The kwacha, which has been on a depreciation path for the past 12 months, slightly gained against three major foreign currencies, the Reserve Bank of Malawi (RBM) figures show.
In its latest Weekly Financial Market Development Report, the central bank said the local unit has appreciated against the dollar, pound and South Africa rand, but marginally depreciated against the euro.
The figures show the local unit gained K3.32 during the week ended December 31 to close the year at K819.4421 to the dollar.
On Friday last week, the local currency traded at around K816 against the dollar, according to a RBM daily financial market development report, which is another gain from K819 to the dollar.
The central bank has not provided an explanation on what has caused the gain, but market analyst Cosmas Chigwe in an interview on Saturday attributed the slight appreciation to reduced demand for foreign currency.
He said: “Most companies close for festivities both in Malawi and outside as such internationally trade declines and consequently demand for forex is reduced.
“As a result, importers are not really desperate to make payments as suppliers are closed.

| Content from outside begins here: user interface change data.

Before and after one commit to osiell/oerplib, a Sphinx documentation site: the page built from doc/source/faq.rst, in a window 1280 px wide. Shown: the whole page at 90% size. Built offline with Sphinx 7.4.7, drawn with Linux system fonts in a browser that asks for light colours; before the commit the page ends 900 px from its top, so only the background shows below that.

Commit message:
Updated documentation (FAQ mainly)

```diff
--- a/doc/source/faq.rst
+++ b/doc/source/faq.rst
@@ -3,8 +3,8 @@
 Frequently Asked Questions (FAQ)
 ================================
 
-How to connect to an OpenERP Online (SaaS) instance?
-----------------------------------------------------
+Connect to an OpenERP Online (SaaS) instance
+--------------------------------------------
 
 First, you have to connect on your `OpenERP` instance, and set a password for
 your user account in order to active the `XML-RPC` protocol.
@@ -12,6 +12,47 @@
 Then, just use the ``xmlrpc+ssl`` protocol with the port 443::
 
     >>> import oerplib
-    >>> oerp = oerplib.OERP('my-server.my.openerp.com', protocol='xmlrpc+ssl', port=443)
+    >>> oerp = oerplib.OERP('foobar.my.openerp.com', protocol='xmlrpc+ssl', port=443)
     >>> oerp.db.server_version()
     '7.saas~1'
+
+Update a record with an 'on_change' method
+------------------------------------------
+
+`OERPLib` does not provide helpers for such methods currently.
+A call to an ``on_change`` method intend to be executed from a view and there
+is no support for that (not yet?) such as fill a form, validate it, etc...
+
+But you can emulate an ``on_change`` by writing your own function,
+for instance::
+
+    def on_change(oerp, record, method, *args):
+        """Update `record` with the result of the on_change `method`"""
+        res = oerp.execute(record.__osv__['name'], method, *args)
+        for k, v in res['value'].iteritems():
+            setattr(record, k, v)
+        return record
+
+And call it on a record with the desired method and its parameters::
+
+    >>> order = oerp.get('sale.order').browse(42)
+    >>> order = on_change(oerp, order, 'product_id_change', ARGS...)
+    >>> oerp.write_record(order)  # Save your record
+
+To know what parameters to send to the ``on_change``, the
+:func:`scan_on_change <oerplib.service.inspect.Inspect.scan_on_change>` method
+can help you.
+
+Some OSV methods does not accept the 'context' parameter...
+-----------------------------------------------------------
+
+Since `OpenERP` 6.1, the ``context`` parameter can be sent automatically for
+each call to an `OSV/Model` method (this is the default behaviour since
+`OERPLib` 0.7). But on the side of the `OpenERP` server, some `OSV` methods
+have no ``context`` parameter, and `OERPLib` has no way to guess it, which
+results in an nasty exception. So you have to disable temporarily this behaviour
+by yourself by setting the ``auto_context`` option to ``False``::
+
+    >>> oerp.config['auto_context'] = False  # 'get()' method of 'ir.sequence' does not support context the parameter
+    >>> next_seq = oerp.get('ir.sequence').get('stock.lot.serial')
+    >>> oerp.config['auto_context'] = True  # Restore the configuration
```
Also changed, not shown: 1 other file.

Even now, most companies are still closed and on top of that January traditionally has slightly low demand after the festivities.”
Chigwe said since the foreign exchange market is driven by demand and supply, adding that local currency might not be appreciating because the currency is not doing fine on the supply side.

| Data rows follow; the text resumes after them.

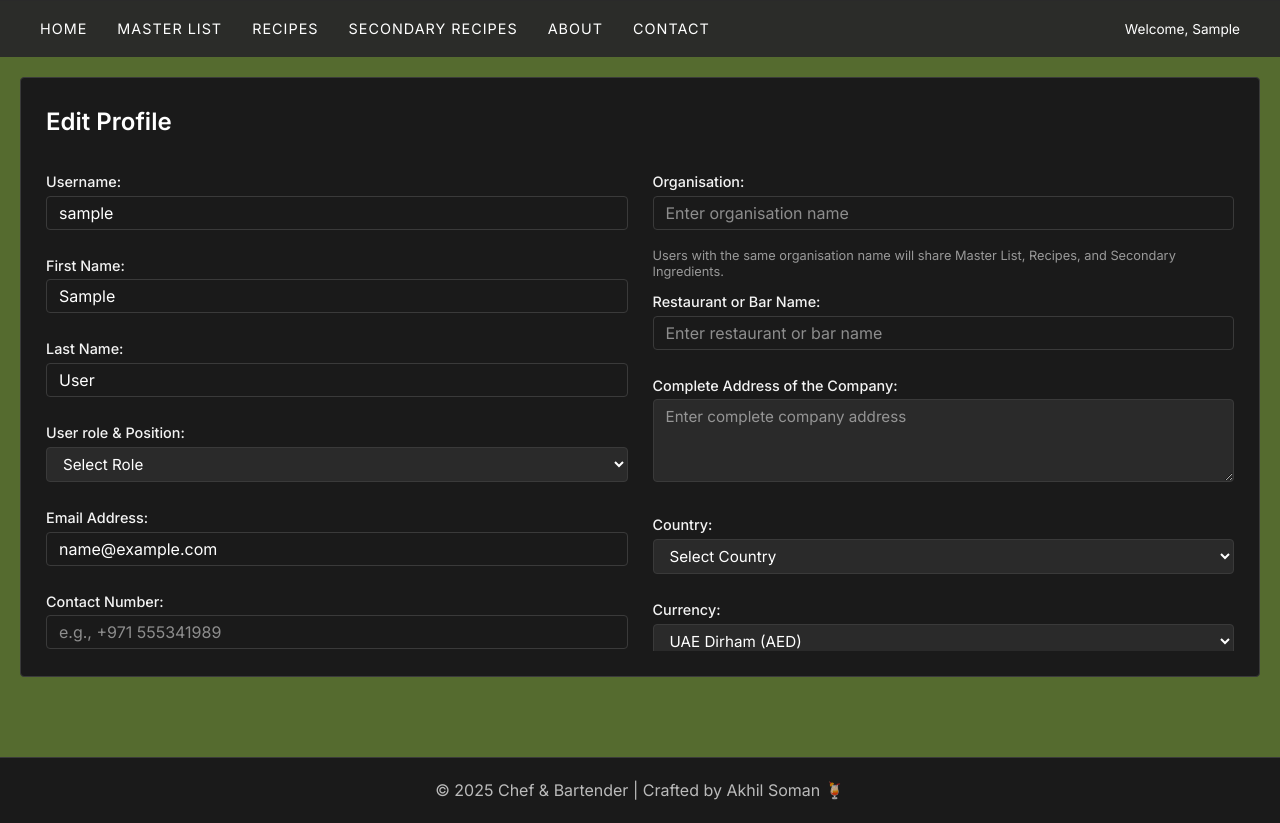
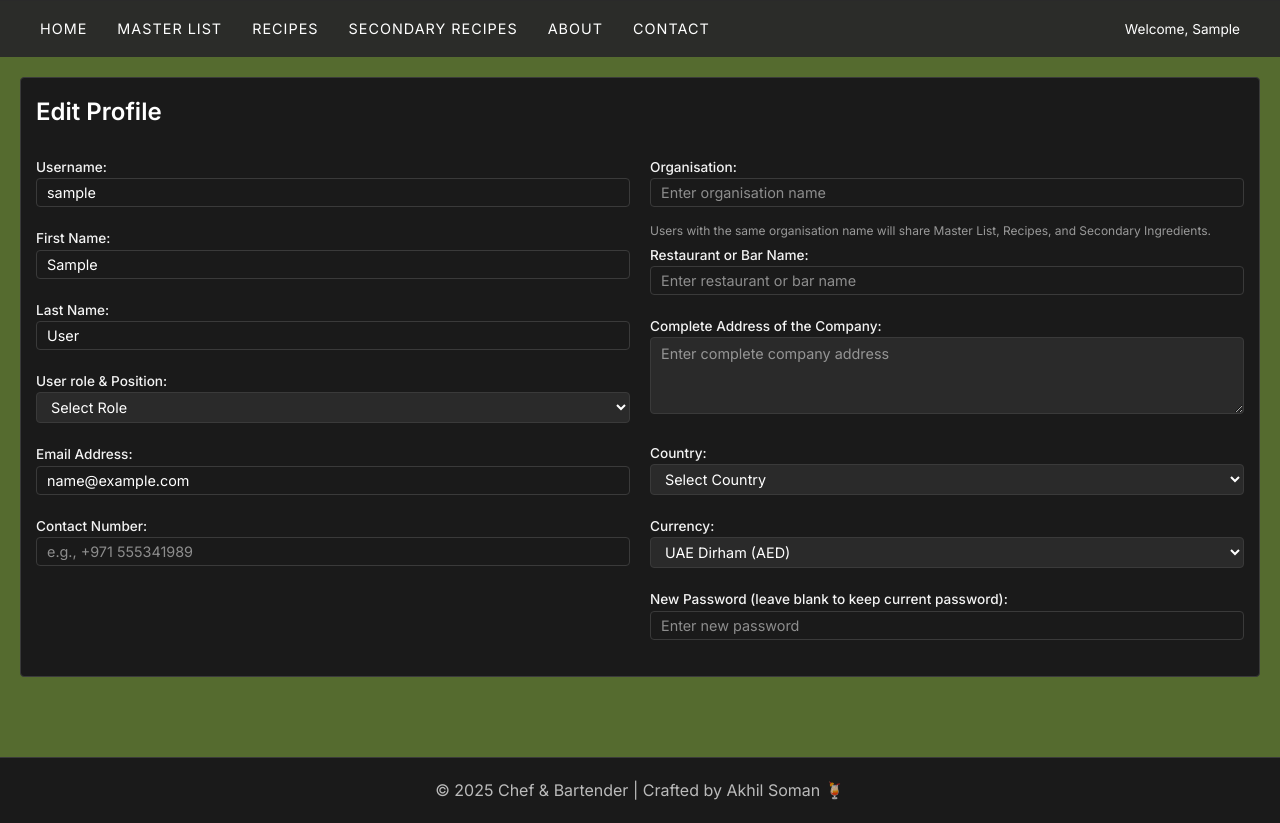
Before and after one commit to akiuser10/Chef-Bartender, a Flask app: page /profile in a window 1280 px wide. Shown: the part 79-902 px from the top of the page. Run offline with Flask 3, Linux system fonts and the light colour scheme; the visitor is signed in with stand-in values (Sample User, id 1); data comes from the database, SQL or seed files in the repository; data that the repository does not hold is empty.

Commit message:
Further reduce spacing in profile form to ensure buttons are visible within dark area

```diff
--- a/static/style.css
+++ b/static/style.css
@@ -476,7 +476,11 @@ main {
 }
 
 .page-panel:has(.profile-form) h2 {
-    margin-bottom: 12px;
+    margin-bottom: 8px;
+}
+
+.page-panel:has(.profile-form) {
+    padding: 15px;
 }
 
 /* About Page */
@@ -1353,8 +1357,8 @@ form {
 .profile-form-columns {
     display: grid;
     grid-template-columns: 1fr 1fr;
-    gap: 25px;
-    margin-bottom: 15px;
+    gap: 20px;
+    margin-bottom: 10px;
     align-items: flex-start;
     width: 100%;
     max-width: 100%;
@@ -1374,7 +1378,7 @@ form {
     max-width: 100%;
     box-sizing: border-box;
     overflow: hidden;
-    margin-bottom: 12px;
+    margin-bottom: 8px;
 }
 
 .profile-form-col .form-input {
@@ -1385,8 +1389,8 @@ form {
 @media (max-width: 1024px) {
     .profile-form-columns {
         grid-template-columns: 1fr 1fr;
-        gap: 20px;
-        margin-bottom: 12px;
+        gap: 15px;
+        margin-bottom: 8px;
     }
 }
 
@@ -1415,8 +1419,9 @@ form {
 }
 
 .profile-form .form-help-text {
-    margin-top: 3px;
-    font-size: 0.8em;
+    margin-top: 2px;
+    font-size: 0.75em;
+    line-height: 1.2;
 }
 
 .register-form .form-help-text {
@@ -1508,11 +1513,11 @@ form {
 
 .profile-form .form-group label {
     display: block;
-    margin-bottom: 4px;
+    margin-bottom: 3px;
     font-weight: 500;
     color: rgba(255, 255, 255, 0.95);
-    font-size: 0.9rem;
-    line-height: 1.3;
+    font-size: 0.85rem;
+    line-height: 1.2;
 }
 
 .form-input {
@@ -1532,8 +1537,9 @@ form {
 }
 
 .profile-form .form-input {
-    padding: 6px 12px;
+    padding: 5px 10px;
     margin-top: 0;
+    font-size: 0.9rem;
 }
 
 .form-input::placeholder {
@@ -1559,11 +1565,17 @@ textarea.form-input {
     line-height: 1.5;
 }
 
+.profile-form textarea.form-input {
+    min-height: 60px;
+    max-height: 100px;
+    padding: 5px 10px;
+}
+
 .form-actions {
     display: flex;
-    gap: 12px;
-    margin-top: 15px;
-    padding-top: 15px;
+    gap: 10px;
+    margin-top: 10px;
+    padding-top: 10px;
     border-top: 1px solid #3a3a3a;
     align-items: center;
     flex-wrap: wrap;
@@ -1572,6 +1584,11 @@ textarea.form-input {
     max-width: 100%;
     box-sizing: border-box;
     overflow: hidden;
+}
+
+.profile-form .form-actions .btn {
+    padding: 8px 16px;
+    font-size: 0.9rem;
 }
 
 /* Forms inside recipe-view-container should be full width */
```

Market and investment analyst Bond Mtembezeka said in an interview on Friday that the appreciation is temporal as the economy still has a backlog of foreign exchange applications and the kwacha would soon go on a depreciation path.
Bridgepath Capital chief executive officer Emmanuel Chokani said there is no need to read too much into the appreciation, observing that supply and demand imbalances still persist.
“The structural challenges around the economy are still prevailing as such these could just be short-term fluctuations,” he said.
The kwacha has been sailing in troubled waters for the past year, with figures from the central bank showing that it lost about K7 to the dollar as of November last year.
Analysts attributed the depreciation of the kwacha to the sustained supply and demand imbalances compounded by the reduced trading activity.